Sun continues Java push with Cadence
Richard Ball Sun Microsystems has announced an alliance with Cadence to provide a design service for Java powered Internet devices. This is the second move in as many weeks by Sun to promote Java. Last week, it announced free licensing of the picoJava and Sparc processor architectures. Despite a prolonged campaign to promote Java, it has yet to make a major impact on the embedded market. Peter Harverson, general manager of Sun Microelectronics in Europe, thinks Java’s time is nigh: “In Europe, there’s a lot of companies that want some kind of Internet functionality.” Discussions between these companies and Sun have foundered, Harverson said, because neither Sun nor the interested company have spare design facilities. Cadence, meanwhile, has spent several years building its successful ‘design factory’, of which the Alba Centre in Scotland is a notable example. Nearly 2,000 system-on-a-chip designers are due to be employed at Alba by 2002. “They’ve got the bits of the puzzle that we don’t have – the design people and other blocks of intellectual property,” Harverson said. For now at least, the arrangement between the firms is an exclusive one. Typical applications that could use the Java hardware and operating system include hand-held PCs, smartcards, Web TVs and network computers.

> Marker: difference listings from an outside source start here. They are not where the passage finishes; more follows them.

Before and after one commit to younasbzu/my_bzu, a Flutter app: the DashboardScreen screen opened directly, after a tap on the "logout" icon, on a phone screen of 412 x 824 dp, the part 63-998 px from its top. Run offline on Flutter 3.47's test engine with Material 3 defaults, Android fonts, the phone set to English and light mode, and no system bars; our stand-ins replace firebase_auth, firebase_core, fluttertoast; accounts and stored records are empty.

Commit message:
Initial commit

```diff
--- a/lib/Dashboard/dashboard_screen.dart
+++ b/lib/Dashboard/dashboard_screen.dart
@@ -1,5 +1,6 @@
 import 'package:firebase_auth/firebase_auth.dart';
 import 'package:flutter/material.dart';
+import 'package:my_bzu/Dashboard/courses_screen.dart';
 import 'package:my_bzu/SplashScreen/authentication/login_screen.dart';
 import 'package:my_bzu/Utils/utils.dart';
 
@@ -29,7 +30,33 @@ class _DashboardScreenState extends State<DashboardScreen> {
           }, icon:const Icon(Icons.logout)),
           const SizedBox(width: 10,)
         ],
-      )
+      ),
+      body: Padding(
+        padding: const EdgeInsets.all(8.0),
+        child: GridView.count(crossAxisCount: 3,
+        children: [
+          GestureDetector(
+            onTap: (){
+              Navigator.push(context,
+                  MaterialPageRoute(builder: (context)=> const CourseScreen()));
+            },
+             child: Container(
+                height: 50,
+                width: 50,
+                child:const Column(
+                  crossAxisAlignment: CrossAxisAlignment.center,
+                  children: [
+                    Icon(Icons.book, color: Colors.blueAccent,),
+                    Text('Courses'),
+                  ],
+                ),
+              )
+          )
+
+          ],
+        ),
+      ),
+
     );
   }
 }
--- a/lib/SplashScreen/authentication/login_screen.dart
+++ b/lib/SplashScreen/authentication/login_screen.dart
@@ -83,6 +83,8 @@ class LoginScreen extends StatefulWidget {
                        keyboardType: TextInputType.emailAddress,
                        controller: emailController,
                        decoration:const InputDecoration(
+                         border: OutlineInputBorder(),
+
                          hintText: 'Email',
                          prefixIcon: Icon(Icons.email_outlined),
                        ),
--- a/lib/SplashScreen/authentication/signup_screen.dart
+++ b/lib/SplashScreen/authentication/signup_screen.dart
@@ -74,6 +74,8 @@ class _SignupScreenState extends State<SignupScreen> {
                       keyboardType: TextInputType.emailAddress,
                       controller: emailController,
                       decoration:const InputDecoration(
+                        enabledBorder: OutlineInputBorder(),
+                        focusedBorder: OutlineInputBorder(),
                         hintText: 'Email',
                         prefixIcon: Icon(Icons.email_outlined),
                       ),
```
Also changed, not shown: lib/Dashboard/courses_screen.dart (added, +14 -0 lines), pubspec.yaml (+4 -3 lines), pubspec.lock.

Leave a Reply

Your email address will not be published. Required fields are marked *

*